How to use it? Link to heading
There are several ways to execute this attack. One method involves using hostapd manually. Another involves using the original eaphammer tool, but adding a with a white space at the end. The last method involves using a modified version of eaphammer that adds a space, a
\t, or a
Using the attack with hostapd Link to heading
This attack is very easy to perform by modifying an existing hostapd (or hostapd-wpe) file. To do this simply comment out the
ssid line and add the following 2 lines including the character to use. The best options for Windows are
\n. The first option adds a space and the second a new line.
Below you can see the ESSID wifi-corp with a space at the end.
This attack is relatively simple to execute by modifying an existing hostapd (or hostapd-wpe) file. To do so, one must comment out the
ssid line, replace it with a ssid2 and enable the utf8_ssid flag. The recommended options for Windows are
\n. The former adds a space, while the latter adds a new line.
#ssid=wifi-corp ssid2=P"wifi-AP\x20" utf8_ssid=1
Displayed below is the ESSID "wifi-AP " with a space appended to the end.
Below, you can observe the appearance of the Access Point (AP) in a Windows client.
As you can see after the ESSID there are 2 spaces.
The next screenshot displays the real AP in the same scenario.
Both APs are practically indistinguishable.
Additionally we can see how the ESSID looks like from Android and Linux (NetworkManager).
- Linux (NetworkManager):
Finally, you can see the options to add a tab at the end and an intro in a Windows client.
Table of all characters tested and whether they work or give errors.
||✔||Add a space after ESSID|
||✔||Add tab after ESSID|
||✔||Add new line after ESSID|
||✔||Add new line after ESSID|
||✘||Not detected by Windows|
||✘||Print the a char|
||✘||Print the b char|
||✘||Print the v char|
||✘||Print the f char|
||✘||Not detected by Windows|
You can use the corresponding code in UTF8, for example:
\x09 wich same as
Using the attack with original Eaphammer (only white space) Link to heading
For this attack method we can use Eaphammer by default by adding a space at the end of the ESSID using quotation marks.

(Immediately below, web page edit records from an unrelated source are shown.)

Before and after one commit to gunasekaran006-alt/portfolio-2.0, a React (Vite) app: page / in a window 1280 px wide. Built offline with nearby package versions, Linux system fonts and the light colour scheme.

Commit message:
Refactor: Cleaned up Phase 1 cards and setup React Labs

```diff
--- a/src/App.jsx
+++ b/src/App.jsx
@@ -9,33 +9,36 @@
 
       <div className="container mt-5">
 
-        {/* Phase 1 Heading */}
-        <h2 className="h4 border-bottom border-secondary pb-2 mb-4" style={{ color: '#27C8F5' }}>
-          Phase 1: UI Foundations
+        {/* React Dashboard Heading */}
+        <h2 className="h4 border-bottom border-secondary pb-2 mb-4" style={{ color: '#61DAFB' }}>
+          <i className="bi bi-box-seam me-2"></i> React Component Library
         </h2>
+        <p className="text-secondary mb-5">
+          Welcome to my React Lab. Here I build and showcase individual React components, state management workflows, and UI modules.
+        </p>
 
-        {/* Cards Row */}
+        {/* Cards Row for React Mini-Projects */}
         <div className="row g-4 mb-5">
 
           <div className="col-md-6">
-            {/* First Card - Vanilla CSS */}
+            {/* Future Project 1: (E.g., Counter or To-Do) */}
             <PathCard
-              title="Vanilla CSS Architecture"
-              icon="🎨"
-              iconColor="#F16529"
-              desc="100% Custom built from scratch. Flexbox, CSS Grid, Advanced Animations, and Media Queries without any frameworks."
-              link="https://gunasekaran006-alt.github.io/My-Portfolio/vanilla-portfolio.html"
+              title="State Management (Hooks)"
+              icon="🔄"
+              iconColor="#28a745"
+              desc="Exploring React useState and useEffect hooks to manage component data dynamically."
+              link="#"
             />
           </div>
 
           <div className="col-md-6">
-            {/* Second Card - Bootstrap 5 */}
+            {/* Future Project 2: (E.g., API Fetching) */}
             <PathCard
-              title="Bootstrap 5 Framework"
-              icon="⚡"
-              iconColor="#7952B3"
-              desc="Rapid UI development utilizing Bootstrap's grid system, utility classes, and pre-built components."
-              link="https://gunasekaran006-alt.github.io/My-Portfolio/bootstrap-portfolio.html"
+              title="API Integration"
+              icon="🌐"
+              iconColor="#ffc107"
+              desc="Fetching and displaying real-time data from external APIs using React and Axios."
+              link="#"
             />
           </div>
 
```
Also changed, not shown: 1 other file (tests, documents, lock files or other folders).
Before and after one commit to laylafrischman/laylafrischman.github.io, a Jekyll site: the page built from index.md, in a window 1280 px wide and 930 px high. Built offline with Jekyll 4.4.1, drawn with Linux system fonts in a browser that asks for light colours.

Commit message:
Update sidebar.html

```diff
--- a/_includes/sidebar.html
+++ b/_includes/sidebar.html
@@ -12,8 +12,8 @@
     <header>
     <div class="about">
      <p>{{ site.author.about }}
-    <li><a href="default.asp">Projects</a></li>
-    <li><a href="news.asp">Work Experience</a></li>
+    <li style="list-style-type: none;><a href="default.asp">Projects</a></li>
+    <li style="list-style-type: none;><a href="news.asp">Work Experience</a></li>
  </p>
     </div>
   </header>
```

As you can see in the following line.
python3 ./eaphammer -i wlan0 --auth wpa-eap --essid "wifi-AP " --creds --negotiate balanced
Using the attack with eaphammer modification (space, new line or tab) Link to heading
To make this attack easier I have modified Eaphammer to add a new
--stripping parameter which adds a char after the ESSID, the options are
\x20. If only one space is required, the same method can be used with the original program. An example using the
--stripping '\r' parameter is shown below.
python3 ./eaphammer -i wlan0 --auth wpa-eap --essid wifi-AP --creds --negotiate balanced --essid-stripping '\r'
This creates the AP using
\r after the ESSID.
This version of eaphammer can be found on my GitHub. In addition to this change I have also fixed the hostile portal to run Responder correctly.
How to protect yourself? Link to heading
To protect yourself from this type of attack, it is advisable to check the access points to which you connect. The most important point to avoid ESSID Stripping is to verify if the name of the AP appears more than once in the list of WiFi networks to which we connect, this is a clear indication that there is a RogueAP against the network. In case this happens, it is possible to compare the ESSIDs of both looking for spaces or intros that should not be there.